Assignment
Set the pictures aside and return each record below precisely as written.
___
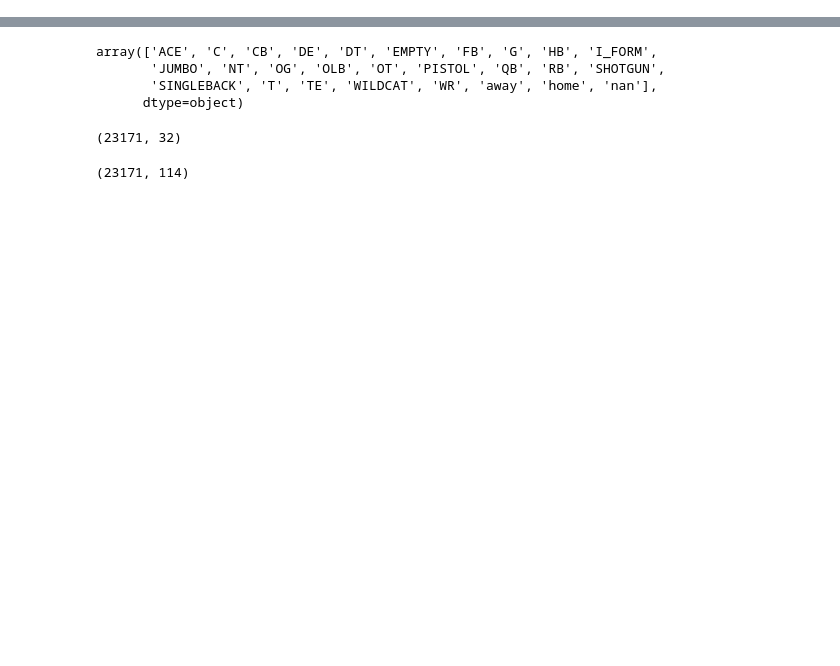
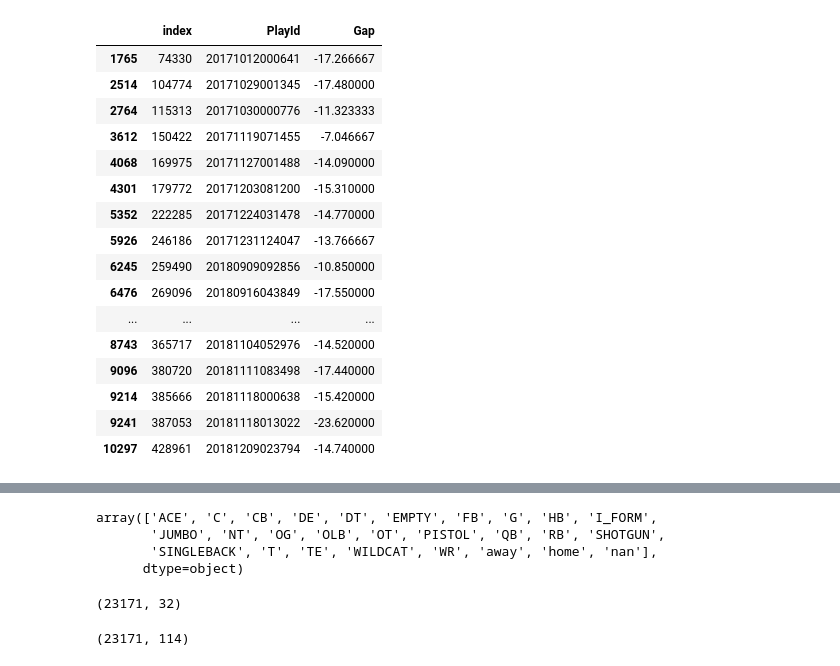
Before and after one commit to yxm162930/NFL, a Jupyter notebook: NFL Model.ipynb, the cells around one changed output, grey strips where cells are left out. Saved outputs shown, nothing was run; the diff lists cells and outputs as text; code cells hidden in the pictures; blank space fills up the shorter version.

```diff
--- a/NFL Model.ipynb
+++ b/NFL Model.ipynb
@@ -46,6 +49,8 @@ def data_clean(df):
     df.loc[df['FieldPosition'] == 'BLT', 'FieldPosition'] = 'BAL'
     df.loc[df['FieldPosition'] == 'CLV', 'FieldPosition'] = 'CLE'
     df.loc[df['FieldPosition'] == 'HST', 'FieldPosition'] = 'HOU'
+
+    df.loc[df['Season'] == 2017, 'S'] = (df.loc[df['Season'] == 2017, 'S'] - 2.4355) / 1.2930 * 1.4551 + 2.7570
 
 
 # offense time and defence time
@@ -102,7 +107,6 @@ def data_clean(df):
     df['New_Y'] = df['Y']
     df.loc[df['PlayDirection'] == 'left','New_Y'] = 160/3 - df.loc[df['PlayDirection'] == 'left','Y']
     df['Orientation_std'] = df['Orientation']
-    df.loc[df['Season'] == 2017, 'Orientation_std'] = df.loc[df['Season'] == 2017, 'Orientation_std'] + 90
     #df.loc[(df['Season'] > 2017)&(df['PlayDirection'] == 'left'), 'Orientation_std'] = 360 - df.loc[(df['Season'] > 2017)&(df['PlayDirection'] == 'left'), 'Orientation_std']
     df.loc[df['PlayDirection'] == 'left', 'Orientation_std'] = np.mod(180 + df.loc[df['PlayDirection'] == 'left', 'Orientation_std'], 360)
     df['Dir_std'] = df['Dir']
@@ -136,43 +140,44 @@ def data_clean(df):
         degree = 90 - math.atan(tan)/(2*np.pi)*360
         return degree
     df['IsRusher'] = (df['NflId'] == df['NflIdRusher'])
-    Rusher =df.loc[df['IsRusher'],['PlayId','X','Y','Dir_std','S']].rename(columns={"X":"Rusher_X","Y":"Rusher_Y",'PossessionTeam':'Offense_Team','Dir_std':'Rusher_Dir_std','S':'Rusher_Speed'})
+    Rusher =df.loc[df['IsRusher'],['PlayId','New_X','New_Y','Dir_std','S']].rename(columns={"New_X":"Rusher_X","New_Y":"Rusher_Y",'PossessionTeam':'Offense_Team','Dir_std':'Rusher_Dir_std','S':'Rusher_Speed'})
     df = df.merge(Rusher,how = 'left',on = 'PlayId')
-    df['Distance_to_Rusher'] = df[["X","Rusher_X","Y","Rusher_Y"]].apply(lambda x: Distance(x[0],x[1],x[2],x[3]), axis = 1)
-    df['Degree_to_Rusher'] = df[["X","Rusher_X","Y","Rusher_Y"]].apply(lambda x: Degree(x[0],x[1],x[2],x[3]), axis = 1)
+    df['Distance_to_Rusher'] = df[["New_X","Rusher_X","New_Y","Rusher_Y"]].apply(lambda x: Distance(x[0],x[1],x[2],x[3]), axis = 1)
+    df['Degree_to_Rusher'] = df[["New_X","Rusher_X","New_Y","Rusher_Y"]].apply(lambda x: Degree(x[0],x[1],x[2],x[3]), axis = 1)
     df['Degree_Diff'] = df['Degree_to_Rusher'] - df['Rusher_Dir_std']
     df['Degree_Diff2'] = 270 - (90-df['Degree_to_Rusher']) - df['Dir_std']
     df['Speed_Ratio'] =  (df['Rusher_Speed']+0.01)/(df['S']+0.01)
 
-
 # speed
-    df.loc[df['Season'] == 2017, 'S'] = (df.loc[df['Season'] == 2017, 'S'] - 2.4355) / 1.2930 * 1.4551 + 2.7570
     df['Horizontal Speed'] = df['S']*df["Dir_sin"]
     df['Vertical Speed'] = df['S']*df["Dir_cos"]
 
 
+
+
     return df
 # %%
 train = data_clean(train_df)
 # %%
 temp = train.drop(train[(train['Position'].isin(['FS','S','SS'])) & (train['Distance_to_Rusher']>15)].index)
-temp = temp.merge(train.loc[train['IsRusher'],['PlayId','New_X','New_Y','Dir_std']]\
-                  .rename(columns={'New_X':'Rusher_X','New_Y':'Rusher_Y','Dir_std':'Rusher_Dir'}), on = 'PlayId',how = 'left')
+temp = temp.merge(train.loc[train['IsRusher'],['PlayId','Dir_std']]\
+                  .rename(columns={'Dir_std':'Rusher_Dir'}), on = 'PlayId',how = 'left')
 
 #temp2 = temp.loc[(temp['IsOnOffense'])]
 temp = temp.loc[(~temp['IsOnOffense'])]
 
 
-op_up = temp[((temp['Rusher_Dir']<90)|(temp['Rusher_Dir']>270))&(temp['New_Y']>=temp['Rusher_Y_x'])]
+op_up = temp[((temp['Rusher_Dir']<90)|(temp['Rusher_Dir']>270))&(temp['New_Y']>=temp['Rusher_Y'])]
 op_up = op_up.sort_values(['PlayId','New_Y'])
 op_up[['Next_Y','Next_X']] = op_up[['New_Y','New_X']].shift(1,axis = 0)
 op_up['Gap'] = op_up['New_Y'] - op_up['Next_Y']
 op_up[['PlayId','New_Y','Next_Y','Gap']]
+op_up = op_up[op_up['Gap'] > 0]
 closest_op_up = op_up[['PlayId','Gap']].groupby('PlayId').head(1).reset_index()
 best_up = op_up[['PlayId','Gap']].groupby('PlayId').max().reset_index()
 def_num_up = op_up[['PlayId','Gap']].rename(columns={'Gap': 'num_def'}).groupby('PlayId').count().reset_index()
 
-op_down = temp[(~((temp['Rusher_Dir']<90)|(temp['Rusher_Dir']>270)))&(temp['New_Y']<temp['Rusher_Y_x'])]
+op_down = temp[(~((temp['Rusher_Dir']<90)|(temp['Rusher_Dir']>270)))&(temp['New_Y']<temp['Rusher_Y'])]
 op_down = op_down.sort_values(['PlayId','New_Y'])
 op_down[['Next_Y','Next_X']] = op_down[['New_Y','New_X']].shift(1,axis = 0)
 op_down['Gap'] = op_down['New_Y'] - op_down['Next_Y']
@@ -185,4 +190,5 @@ def_num_down = op_down[['PlayId','Gap']].rename(columns={'Gap': 'num_def'}).grou
 
 closest_op = closest_op_up.append(closest_op_down)
 best = best_up.append(best_down)
+closest_op[['PlayId','Gap']]
 # %% [output]
@@ -206,3 +213,23 @@ best = best_up.append(best_down)
+# %%
+closest_op[closest_op['Gap'] < 0]
+# %% [output]
+|  | index | PlayId | Gap |
+| 1765 | 74330 | 20171012000641 | -17.266667 |
+| 2514 | 104774 | 20171029001345 | -17.480000 |
+| 2764 | 115313 | 20171030000776 | -11.323333 |
+| 3612 | 150422 | 20171119071455 | -7.046667 |
+| 4068 | 169975 | 20171127001488 | -14.090000 |
+| 4301 | 179772 | 20171203081200 | -15.310000 |
+| 5352 | 222285 | 20171224031478 | -14.770000 |
+| 5926 | 246186 | 20171231124047 | -13.766667 |
+| 6245 | 259490 | 20180909092856 | -10.850000 |
+| 6476 | 269096 | 20180916043849 | -17.550000 |
+| ... | ... | ... | ... |
+| 8743 | 365717 | 20181104052976 | -14.520000 |
+| 9096 | 380720 | 20181111083498 | -17.440000 |
+| 9214 | 385666 | 20181118000638 | -15.420000 |
+| 9241 | 387053 | 20181118013022 | -23.620000 |
+| 10297 | 428961 | 20181209023794 | -14.740000 |
 # %%
 def split_data(df):
     df1 = df.loc[df['IsRusher']]
```
Also changed, not shown: parts of 15 cells of this notebook.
___
Output
Before and after one commit to yxm162930/NFL, a Jupyter notebook: NFL Model.ipynb, the cells around one changed output, grey strips where cells are left out. Saved outputs shown, nothing was run; the diff lists cells and outputs as text; code cells hidden in the pictures; blank space fills up the shorter version.

```diff
--- a/NFL Model.ipynb
+++ b/NFL Model.ipynb
@@ -46,6 +49,8 @@ def data_clean(df):
     df.loc[df['FieldPosition'] == 'BLT', 'FieldPosition'] = 'BAL'
     df.loc[df['FieldPosition'] == 'CLV', 'FieldPosition'] = 'CLE'
     df.loc[df['FieldPosition'] == 'HST', 'FieldPosition'] = 'HOU'
+
+    df.loc[df['Season'] == 2017, 'S'] = (df.loc[df['Season'] == 2017, 'S'] - 2.4355) / 1.2930 * 1.4551 + 2.7570
 
 
 # offense time and defence time
@@ -102,7 +107,6 @@ def data_clean(df):
     df['New_Y'] = df['Y']
     df.loc[df['PlayDirection'] == 'left','New_Y'] = 160/3 - df.loc[df['PlayDirection'] == 'left','Y']
     df['Orientation_std'] = df['Orientation']
-    df.loc[df['Season'] == 2017, 'Orientation_std'] = df.loc[df['Season'] == 2017, 'Orientation_std'] + 90
     #df.loc[(df['Season'] > 2017)&(df['PlayDirection'] == 'left'), 'Orientation_std'] = 360 - df.loc[(df['Season'] > 2017)&(df['PlayDirection'] == 'left'), 'Orientation_std']
     df.loc[df['PlayDirection'] == 'left', 'Orientation_std'] = np.mod(180 + df.loc[df['PlayDirection'] == 'left', 'Orientation_std'], 360)
     df['Dir_std'] = df['Dir']
@@ -136,43 +140,44 @@ def data_clean(df):
         degree = 90 - math.atan(tan)/(2*np.pi)*360
         return degree
     df['IsRusher'] = (df['NflId'] == df['NflIdRusher'])
-    Rusher =df.loc[df['IsRusher'],['PlayId','X','Y','Dir_std','S']].rename(columns={"X":"Rusher_X","Y":"Rusher_Y",'PossessionTeam':'Offense_Team','Dir_std':'Rusher_Dir_std','S':'Rusher_Speed'})
+    Rusher =df.loc[df['IsRusher'],['PlayId','New_X','New_Y','Dir_std','S']].rename(columns={"New_X":"Rusher_X","New_Y":"Rusher_Y",'PossessionTeam':'Offense_Team','Dir_std':'Rusher_Dir_std','S':'Rusher_Speed'})
     df = df.merge(Rusher,how = 'left',on = 'PlayId')
-    df['Distance_to_Rusher'] = df[["X","Rusher_X","Y","Rusher_Y"]].apply(lambda x: Distance(x[0],x[1],x[2],x[3]), axis = 1)
-    df['Degree_to_Rusher'] = df[["X","Rusher_X","Y","Rusher_Y"]].apply(lambda x: Degree(x[0],x[1],x[2],x[3]), axis = 1)
+    df['Distance_to_Rusher'] = df[["New_X","Rusher_X","New_Y","Rusher_Y"]].apply(lambda x: Distance(x[0],x[1],x[2],x[3]), axis = 1)
+    df['Degree_to_Rusher'] = df[["New_X","Rusher_X","New_Y","Rusher_Y"]].apply(lambda x: Degree(x[0],x[1],x[2],x[3]), axis = 1)
     df['Degree_Diff'] = df['Degree_to_Rusher'] - df['Rusher_Dir_std']
     df['Degree_Diff2'] = 270 - (90-df['Degree_to_Rusher']) - df['Dir_std']
     df['Speed_Ratio'] =  (df['Rusher_Speed']+0.01)/(df['S']+0.01)
 
-
 # speed
-    df.loc[df['Season'] == 2017, 'S'] = (df.loc[df['Season'] == 2017, 'S'] - 2.4355) / 1.2930 * 1.4551 + 2.7570
     df['Horizontal Speed'] = df['S']*df["Dir_sin"]
     df['Vertical Speed'] = df['S']*df["Dir_cos"]
 
 
+
+
     return df
 # %%
 train = data_clean(train_df)
 # %%
 temp = train.drop(train[(train['Position'].isin(['FS','S','SS'])) & (train['Distance_to_Rusher']>15)].index)
-temp = temp.merge(train.loc[train['IsRusher'],['PlayId','New_X','New_Y','Dir_std']]\
-                  .rename(columns={'New_X':'Rusher_X','New_Y':'Rusher_Y','Dir_std':'Rusher_Dir'}), on = 'PlayId',how = 'left')
+temp = temp.merge(train.loc[train['IsRusher'],['PlayId','Dir_std']]\
+                  .rename(columns={'Dir_std':'Rusher_Dir'}), on = 'PlayId',how = 'left')
 
 #temp2 = temp.loc[(temp['IsOnOffense'])]
 temp = temp.loc[(~temp['IsOnOffense'])]
 
 
-op_up = temp[((temp['Rusher_Dir']<90)|(temp['Rusher_Dir']>270))&(temp['New_Y']>=temp['Rusher_Y_x'])]
+op_up = temp[((temp['Rusher_Dir']<90)|(temp['Rusher_Dir']>270))&(temp['New_Y']>=temp['Rusher_Y'])]
 op_up = op_up.sort_values(['PlayId','New_Y'])
 op_up[['Next_Y','Next_X']] = op_up[['New_Y','New_X']].shift(1,axis = 0)
 op_up['Gap'] = op_up['New_Y'] - op_up['Next_Y']
 op_up[['PlayId','New_Y','Next_Y','Gap']]
+op_up = op_up[op_up['Gap'] > 0]
 closest_op_up = op_up[['PlayId','Gap']].groupby('PlayId').head(1).reset_index()
 best_up = op_up[['PlayId','Gap']].groupby('PlayId').max().reset_index()
 def_num_up = op_up[['PlayId','Gap']].rename(columns={'Gap': 'num_def'}).groupby('PlayId').count().reset_index()
 
-op_down = temp[(~((temp['Rusher_Dir']<90)|(temp['Rusher_Dir']>270)))&(temp['New_Y']<temp['Rusher_Y_x'])]
+op_down = temp[(~((temp['Rusher_Dir']<90)|(temp['Rusher_Dir']>270)))&(temp['New_Y']<temp['Rusher_Y'])]
 op_down = op_down.sort_values(['PlayId','New_Y'])
 op_down[['Next_Y','Next_X']] = op_down[['New_Y','New_X']].shift(1,axis = 0)
 op_down['Gap'] = op_down['New_Y'] - op_down['Next_Y']
@@ -185,4 +190,5 @@ def_num_down = op_down[['PlayId','Gap']].rename(columns={'Gap': 'num_def'}).grou
 
 closest_op = closest_op_up.append(closest_op_down)
 best = best_up.append(best_down)
+closest_op[['PlayId','Gap']]
 # %% [output]
@@ -206,3 +213,23 @@ best = best_up.append(best_down)
+# %%
+closest_op[closest_op['Gap'] < 0]
+# %% [output]
+|  | index | PlayId | Gap |
+| 1765 | 74330 | 20171012000641 | -17.266667 |
+| 2514 | 104774 | 20171029001345 | -17.480000 |
+| 2764 | 115313 | 20171030000776 | -11.323333 |
+| 3612 | 150422 | 20171119071455 | -7.046667 |
+| 4068 | 169975 | 20171127001488 | -14.090000 |
+| 4301 | 179772 | 20171203081200 | -15.310000 |
+| 5352 | 222285 | 20171224031478 | -14.770000 |
+| 5926 | 246186 | 20171231124047 | -13.766667 |
+| 6245 | 259490 | 20180909092856 | -10.850000 |
+| 6476 | 269096 | 20180916043849 | -17.550000 |
+| ... | ... | ... | ... |
+| 8743 | 365717 | 20181104052976 | -14.520000 |
+| 9096 | 380720 | 20181111083498 | -17.440000 |
+| 9214 | 385666 | 20181118000638 | -15.420000 |
+| 9241 | 387053 | 20181118013022 | -23.620000 |
+| 10297 | 428961 | 20181209023794 | -14.740000 |
 # %%
 def split_data(df):
     df1 = df.loc[df['IsRusher']]
```
Also changed, not shown: parts of 15 cells of this notebook.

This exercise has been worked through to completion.